It is a common sentiment to feel that, due to the obligations of career and family, you don’t have the time to become as fit as you might like. Here’s the good news: world class, age-group strength and conditioning is obtainable through an hour a day six days per week of training. It turns out that the intensity of training that optimizes physical conditioning is not sustainable past forty-five minutes to an hour. Athletes that train for hours a day are developing skill or training for sports that include adaptations inconsistent with elite strength and conditioning. Past one hour, more is not better!
Today's CrossFit WOD
Overtraining for long periods of time is bad. Short-term, planned overtraining, however, can be a massively powerful tool.
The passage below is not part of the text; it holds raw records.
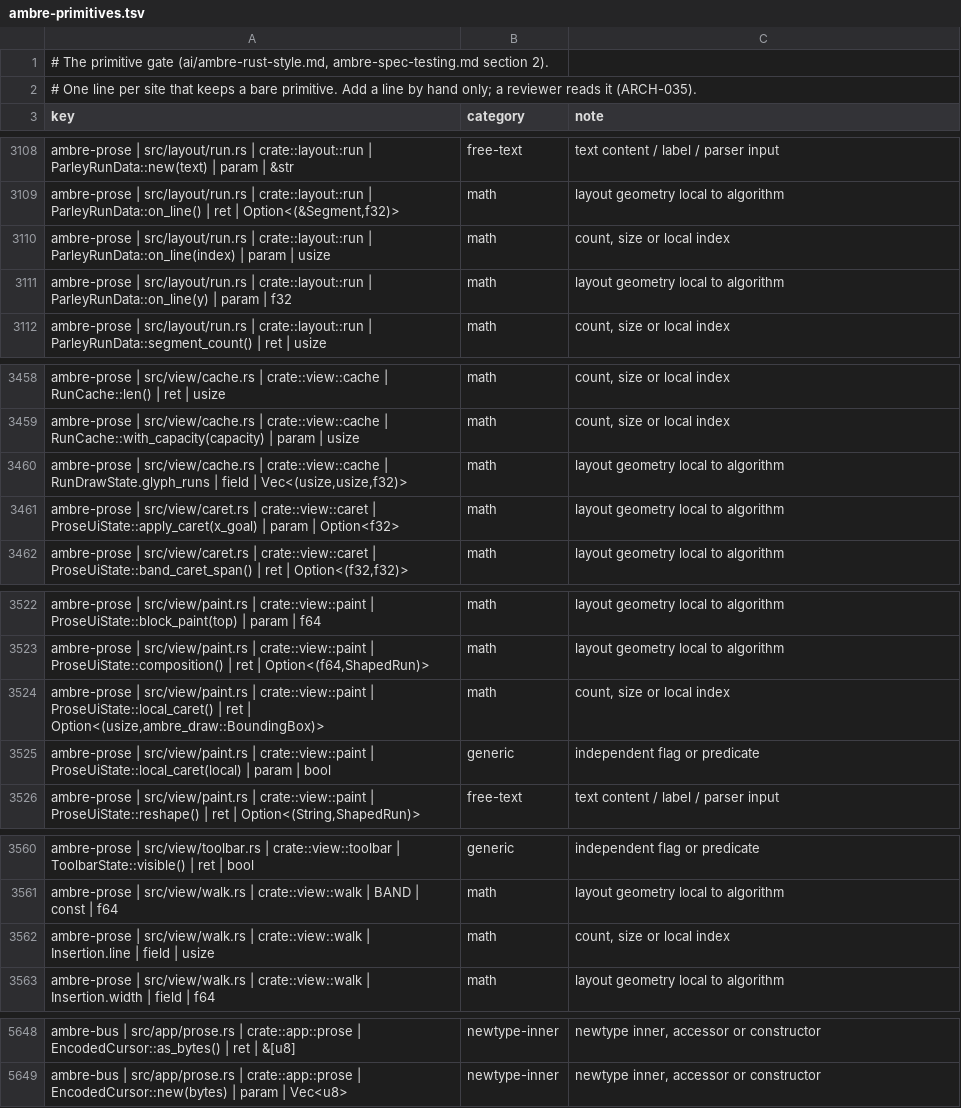
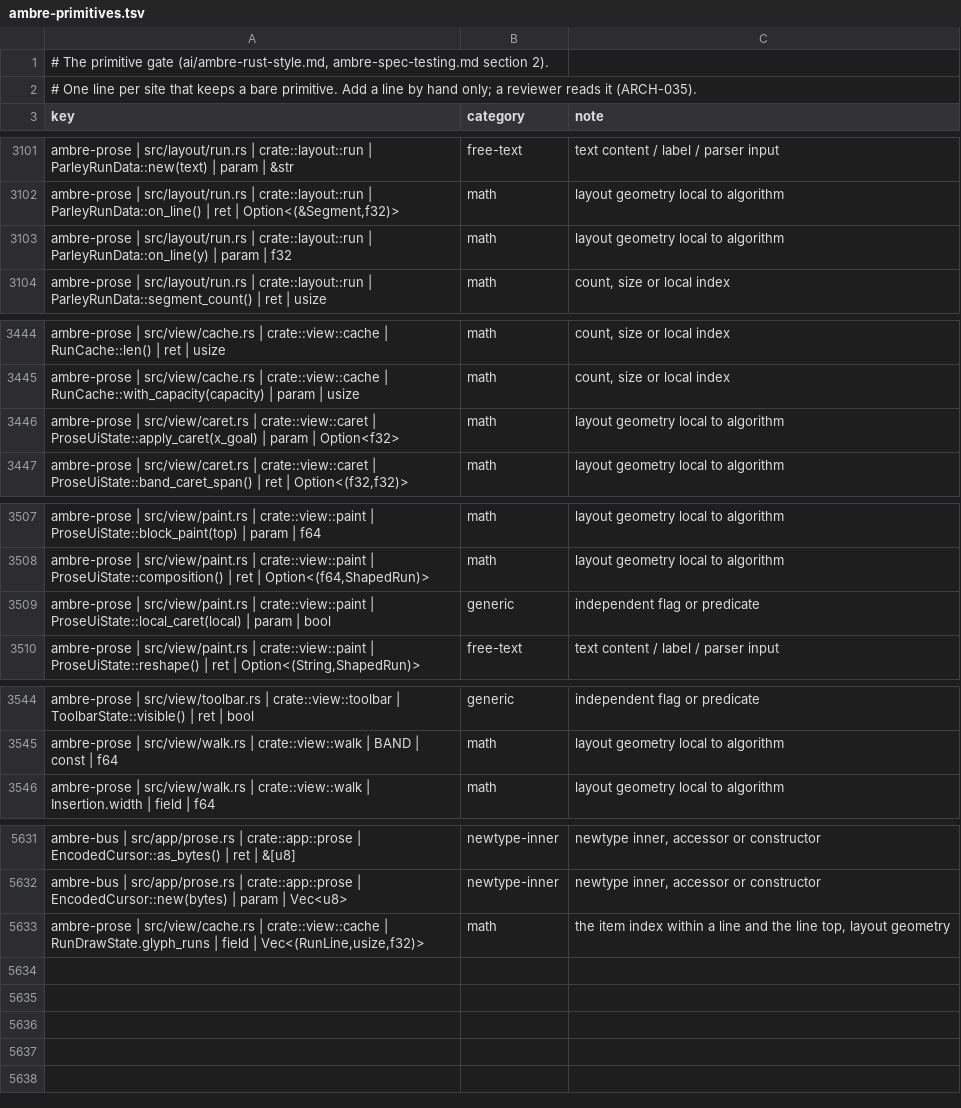
Before and after one commit to ambre-suite/ambre, a TSV file: specs/1-Foundations/ambre-primitives.tsv, drawn as a sheet; only a part is shown, gaps mark what is left out; removed rows and columns are numbered as before the commit, all else as after; the diff covers the shown part only; the diff names each change by its address in the sheet, - before the commit and + after, or states it on an @@ line.

```diff
--- a/specs/1-Foundations/ambre-primitives.tsv
+++ b/specs/1-Foundations/ambre-primitives.tsv
-row 3110: ambre-prose | src/layout/run.rs | crate::layout::run | ParleyRunData::on_line(index) | param | usize | math | count, size or local index
-row 3460: ambre-prose | src/view/cache.rs | crate::view::cache | RunDrawState.glyph_runs | field | Vec<(usize,usize,f32)> | math | layout geometry local to algorithm
-row 3524: ambre-prose | src/view/paint.rs | crate::view::paint | ProseUiState::local_caret() | ret | Option<(usize,ambre_draw::BoundingBox)> | math | count, size or local index
-row 3562: ambre-prose | src/view/walk.rs | crate::view::walk | Insertion.line | field | usize | math | count, size or local index
+row 5633: ambre-prose | src/view/cache.rs | crate::view::cache | RunDrawState.glyph_runs | field | Vec<(RunLine,usize,f32)> | math | the item index within a line and the line top, layout geometry
```
Also changed, not shown: 13 removed rows elsewhere in this file, 7 other files.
Functional overreaching is essentially short-term overtraining where you have a goal of digging yourself into a recovery ditch. You intentionally push your training past your body’s ability to recover before backing off, super-compensating, and jumping out of that recovery hole to new levels of strength and muscle. Doing so allows you to benefit from the harder training as your body gets a chance to recover.